Once it is determined that there is a need for the product/service, the questions then must address the value it can bring to the prospect. Salespeople need to ask questions that "quantify the impact" of the business problem with numbers, percentages and time frames, the book said.
The secret to closing more sales with minimal effort begins with doing a superior job on the front end of the process.
That is according to How to Beat the 80/20 Rule in Selling: Why Most Salespeople Don't Perform and What to Do About It, 2nd edition, written by Alan Riggs.
Careful consideration must be given upfront to determine whether the prospect is worthy of the salesperson's time and resources required to manage the sales cycle, the books says.
Before committing to the sales process, the salesperson needs to determine if there a business problem that the product or service can solve which the prospect is genuinely interested in.

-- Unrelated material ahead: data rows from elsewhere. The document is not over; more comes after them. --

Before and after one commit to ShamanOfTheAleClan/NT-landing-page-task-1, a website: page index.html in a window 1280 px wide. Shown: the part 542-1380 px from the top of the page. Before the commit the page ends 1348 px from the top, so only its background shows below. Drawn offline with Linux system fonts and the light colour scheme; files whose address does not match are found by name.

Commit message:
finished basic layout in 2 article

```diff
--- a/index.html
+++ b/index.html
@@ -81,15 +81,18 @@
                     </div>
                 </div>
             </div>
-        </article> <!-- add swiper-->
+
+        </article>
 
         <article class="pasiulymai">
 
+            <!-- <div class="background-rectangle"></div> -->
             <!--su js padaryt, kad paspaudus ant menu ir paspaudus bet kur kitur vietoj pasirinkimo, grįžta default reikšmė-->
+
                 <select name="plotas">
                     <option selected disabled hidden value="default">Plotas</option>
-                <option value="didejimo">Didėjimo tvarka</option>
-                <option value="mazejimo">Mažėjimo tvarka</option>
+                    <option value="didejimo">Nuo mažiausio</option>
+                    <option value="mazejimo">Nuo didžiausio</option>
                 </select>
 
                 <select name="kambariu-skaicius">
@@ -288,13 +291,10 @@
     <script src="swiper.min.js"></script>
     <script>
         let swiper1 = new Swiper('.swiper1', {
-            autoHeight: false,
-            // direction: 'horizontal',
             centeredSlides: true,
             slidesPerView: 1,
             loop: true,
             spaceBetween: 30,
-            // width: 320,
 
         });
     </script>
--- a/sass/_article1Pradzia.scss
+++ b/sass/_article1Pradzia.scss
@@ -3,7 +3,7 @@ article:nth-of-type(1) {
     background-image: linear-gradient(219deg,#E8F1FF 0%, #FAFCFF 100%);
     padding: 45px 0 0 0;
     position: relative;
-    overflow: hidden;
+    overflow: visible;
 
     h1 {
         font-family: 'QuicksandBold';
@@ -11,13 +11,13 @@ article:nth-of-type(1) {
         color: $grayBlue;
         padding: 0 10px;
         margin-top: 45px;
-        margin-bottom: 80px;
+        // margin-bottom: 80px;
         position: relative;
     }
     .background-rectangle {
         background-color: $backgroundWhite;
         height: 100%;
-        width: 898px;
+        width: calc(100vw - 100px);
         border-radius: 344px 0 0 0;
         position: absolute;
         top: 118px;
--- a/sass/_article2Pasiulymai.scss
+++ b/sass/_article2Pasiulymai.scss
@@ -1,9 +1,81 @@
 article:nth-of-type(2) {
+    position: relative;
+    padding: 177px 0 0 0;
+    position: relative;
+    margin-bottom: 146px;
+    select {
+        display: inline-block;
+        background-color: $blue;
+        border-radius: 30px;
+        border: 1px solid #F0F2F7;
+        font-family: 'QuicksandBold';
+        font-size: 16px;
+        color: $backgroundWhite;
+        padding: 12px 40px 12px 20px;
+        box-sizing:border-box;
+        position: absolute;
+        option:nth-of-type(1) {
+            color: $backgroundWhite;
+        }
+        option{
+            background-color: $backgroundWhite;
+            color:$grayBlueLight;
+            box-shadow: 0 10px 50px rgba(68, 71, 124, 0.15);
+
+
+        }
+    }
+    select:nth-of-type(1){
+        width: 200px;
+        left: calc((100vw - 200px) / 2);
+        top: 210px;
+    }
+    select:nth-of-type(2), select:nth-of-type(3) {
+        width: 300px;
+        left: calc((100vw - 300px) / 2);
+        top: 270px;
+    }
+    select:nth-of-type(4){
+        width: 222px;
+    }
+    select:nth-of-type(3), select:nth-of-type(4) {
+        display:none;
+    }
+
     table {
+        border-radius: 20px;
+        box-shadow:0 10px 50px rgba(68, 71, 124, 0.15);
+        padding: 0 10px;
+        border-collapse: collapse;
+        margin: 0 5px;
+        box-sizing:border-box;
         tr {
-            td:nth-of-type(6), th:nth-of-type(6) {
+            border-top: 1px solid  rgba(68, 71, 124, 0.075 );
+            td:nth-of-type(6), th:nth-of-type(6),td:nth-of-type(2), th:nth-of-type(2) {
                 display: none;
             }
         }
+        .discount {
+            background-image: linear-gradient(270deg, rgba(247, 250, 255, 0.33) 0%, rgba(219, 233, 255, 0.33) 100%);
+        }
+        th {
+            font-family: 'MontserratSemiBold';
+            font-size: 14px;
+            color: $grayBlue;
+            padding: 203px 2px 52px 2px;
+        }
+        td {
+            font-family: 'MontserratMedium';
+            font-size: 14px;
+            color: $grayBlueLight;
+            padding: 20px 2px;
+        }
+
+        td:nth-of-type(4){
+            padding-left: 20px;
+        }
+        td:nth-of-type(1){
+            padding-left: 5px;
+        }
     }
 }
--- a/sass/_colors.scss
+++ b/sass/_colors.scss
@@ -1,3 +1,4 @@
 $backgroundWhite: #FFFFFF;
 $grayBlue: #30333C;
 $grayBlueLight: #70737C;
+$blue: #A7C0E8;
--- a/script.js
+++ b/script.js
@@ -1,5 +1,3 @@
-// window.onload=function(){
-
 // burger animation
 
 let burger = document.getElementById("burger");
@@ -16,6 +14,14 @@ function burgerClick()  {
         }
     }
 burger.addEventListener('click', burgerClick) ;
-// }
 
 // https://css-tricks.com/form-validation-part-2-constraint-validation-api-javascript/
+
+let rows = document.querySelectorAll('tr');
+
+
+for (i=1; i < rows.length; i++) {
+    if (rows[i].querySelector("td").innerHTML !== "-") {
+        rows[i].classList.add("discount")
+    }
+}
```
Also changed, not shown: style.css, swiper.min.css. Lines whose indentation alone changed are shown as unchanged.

"If the quantified impact of a business problem exceeds the investment required to fix the problem, a buying decision becomes easy to justify," Riggs wrote.
However, due to trust issues he adds, "In order for a quantified impact to add value to the selling process, the prospect must be the source of the numbers."
In other words, engage the prospect by working with them to assess the quantified impact for their company using the hard numbers they supply, not industry standards.
When a salesperson is able to effectively quantify the impact the solution would have, the book said, a "financial close" should be successful. "The larger the difference is between the quantified impact and the required investment, the easier it becomes to close the sale."
If there is a time frame issue, a "chronology close" would be more effective using the project plan date.
Or perhaps the prospect is having a difficult time making a decision, the book suggests using the Ben Franklin close. That is, creating a list of pros and cons on a piece of paper, in reference to Franklin's decision-making technique of drawing a "T" on the paper and listing both the positive and negatives of the buying decision.
Another close the book discussed is the "Thermometer Close," in which the salesperson asks the prospect to rate their interest level on a zero-to-ten scale, with zero meaning no interest. "If the prospect answers 'ten,' you're done," Riggs wrote. "Stop talking and write up the order."
But, if their answer is on the low end of the scale additional questions need to be asked to determine what objections need to be overcome to hear an answer of "ten," the book explained.
"This is a nice, non-threatening way to get the prospect to share with you any issues that are separating you from a sale."